“There’s mail on your bed, I think it’s from your sister. Oh my god, isn’t this the worst? Open the window for the stink, I’ve still gotta do the other hand.”
“That stuff reeks.” Emma puts the raspberries on the dresser—she’ll share them with Leanne later—throws her knapsack on the bed, and grabs up the mail, checking the sender addresses. Since Simon’s postcards, she always checks the addresses.
“What I get for buying cheap.” Leanne shakes her hand and blows on her fingers. “I don’t know why I’m going all out, we’re only going for coffee.”
“You got a date?”
“Yeah.
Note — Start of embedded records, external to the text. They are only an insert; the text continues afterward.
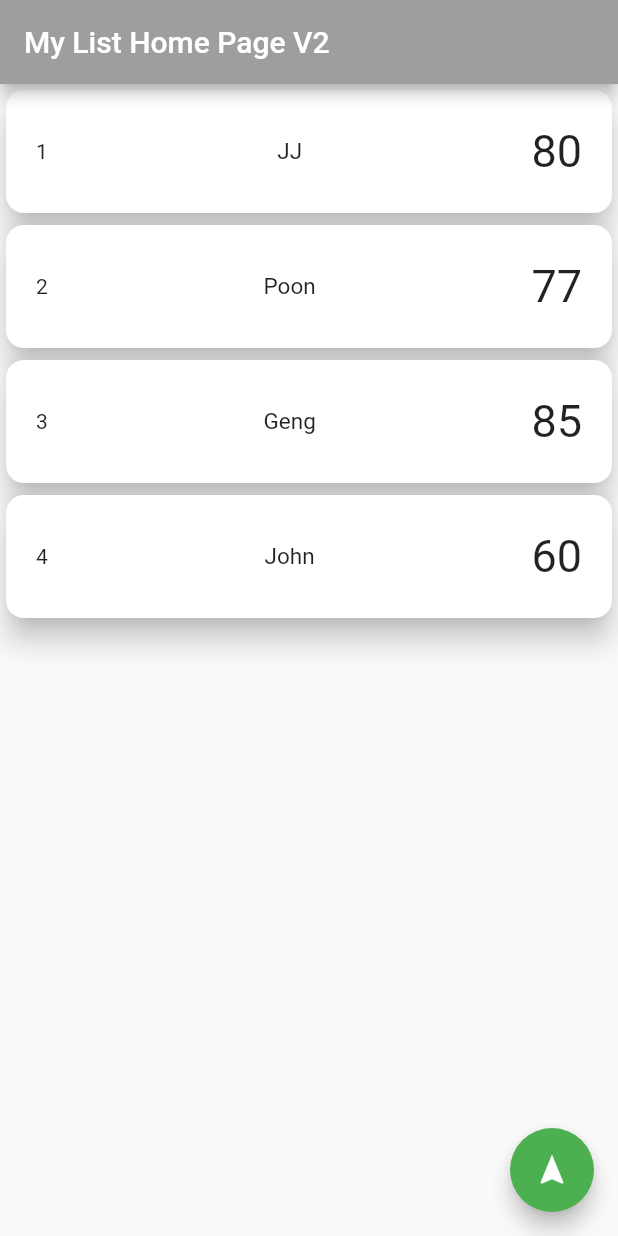
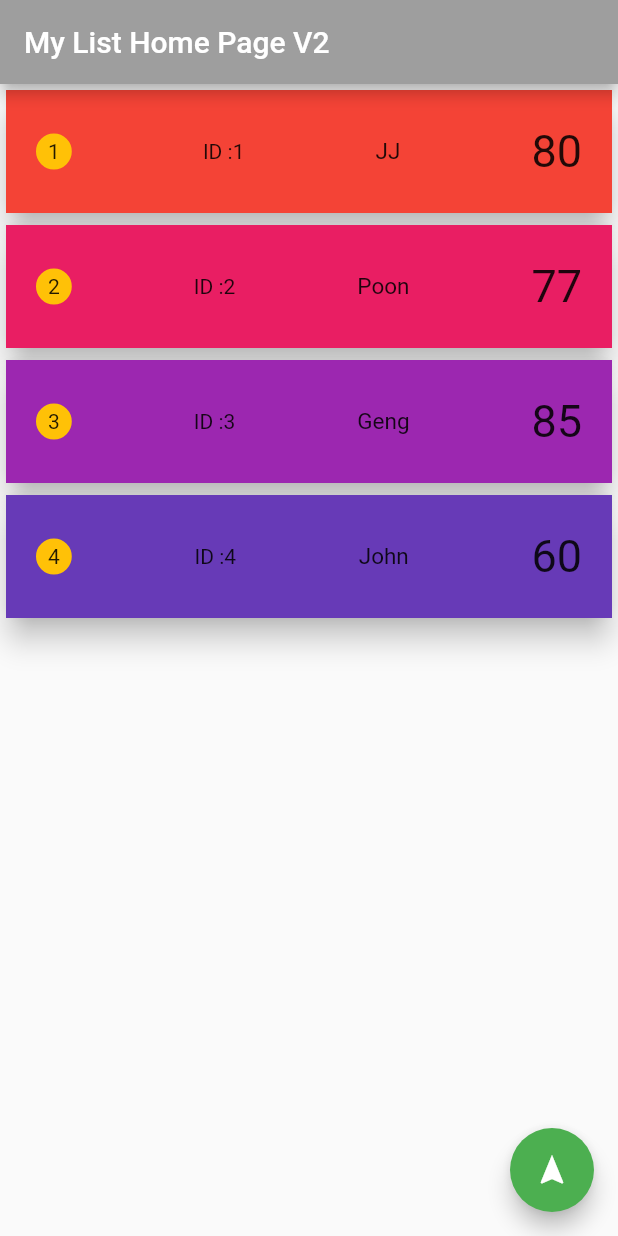
Before and after one commit to Fanhin/todolist-midterm, a Flutter app: the screen it shows after launch, on a phone screen of 412 x 824 dp. Run offline on Flutter 3.47's test engine with Material 2 defaults, Android fonts, the phone set to English and light mode, and no system bars; our stand-ins replace fluttertoast.

Commit message:
update 7

```diff
--- a/todolist/lib/home_pageV2.dart
+++ b/todolist/lib/home_pageV2.dart
@@ -42,11 +42,13 @@ class _MyHomePageState extends State<MyHomePage> {
                                 MaterialPageRoute(
                                     builder: (context) => SecondPage(
                                         stdList[index], index, stdList)));
-                            setState(() {
-                              stdList[index]['name'] = result['name'];
-                              stdList[index]['score'] = result['score'];
-                              print(result);
-                            });
+                            if (result != null) {
+                              setState(() {
+                                stdList[index]['name'] = result['name'];
+                                stdList[index]['score'] = result['score'];
+                                print(result);
+                              });
+                            }
                           },
                           child: Container(
                             height: 90,
@@ -57,13 +59,24 @@ class _MyHomePageState extends State<MyHomePage> {
                               ),
                               elevation: 8,
                               child: Container(
+                                color: Colors.primaries[index % Colors.primaries.length],
                                 child: Row(
                                   mainAxisAlignment:
                                       MainAxisAlignment.spaceBetween,
                                   children: <Widget>[
                                     Container(
                                       margin: EdgeInsets.fromLTRB(20, 0, 0, 0),
+                                      decoration: BoxDecoration(
+                                        color: Colors.amber,
+                                        shape: BoxShape.circle,
+                                        border: Border.all(color: Colors.amber,width: 8),
+
+                                      ),
                                       child: Text((index + 1).toString()),
+                                    ),
+                                    Container(
+                                      margin: EdgeInsets.fromLTRB(0, 0, 0, 0),
+                                      child: Text('ID :'+(index + 1).toString()),
                                     ),
                                     Container(
                                       child: Text(
--- a/todolist/lib/main.dart
+++ b/todolist/lib/main.dart
@@ -17,6 +17,7 @@ class MyApp extends StatelessWidget {
       home: MyHomePage(),
       theme: ThemeData(
         appBarTheme: AppBarTheme(color: Colors.grey)
+
       ),
       routes: {
         Routes.edit_page: (context) => EditPage(),
```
But I haven’t had a date in, god, a while.”
“Thanks.” Leanne’s a redhead, and pleased embarrassment looks good on her. “Hey, how were your folks?”
- *“A razor-sharp sequel exceeding the previous installment’s high expectations.”—Kirkus Reviews, starred review
- “An edge-of-your-seat thriller and taut psychological study, Some Shall Break takes you on a terrifying journey as it dives into the heart of its hero and its villain. This is a sequel that will have you screaming for more!”—C.S. Pacat, New York Times bestselling author of Dark Rise
Praise for None Shall Sleep:
"A YA Silence of the Lambs that blew me away with its daring premise, gripped me with its twists and turns, and kept me up all night until its stunning conclusion. Ellie Marney brings the serial killer thriller to YA with riveting suspense and sizzling style. Don't read this book in the dark!"—C.S. Pacat, USA Today bestselling author of Fence
- "The tightly plotted story moves inexorably forward with shocking twists. Vivid, chilling, and important."—Kirkus Reviews
- "Marney has created a thrilling cat-and-mouse story in this taut, Silence of the Lambs-like thriller.... Marney also skillfully creates engaging and complex characters as well as a budding romance that tenderly juxtaposes the overarching plot."—Publishers Weekly
- On Sale
- Jun 6, 2023
- Page Count
- 400 pages
- Little, Brown Books for Young Readers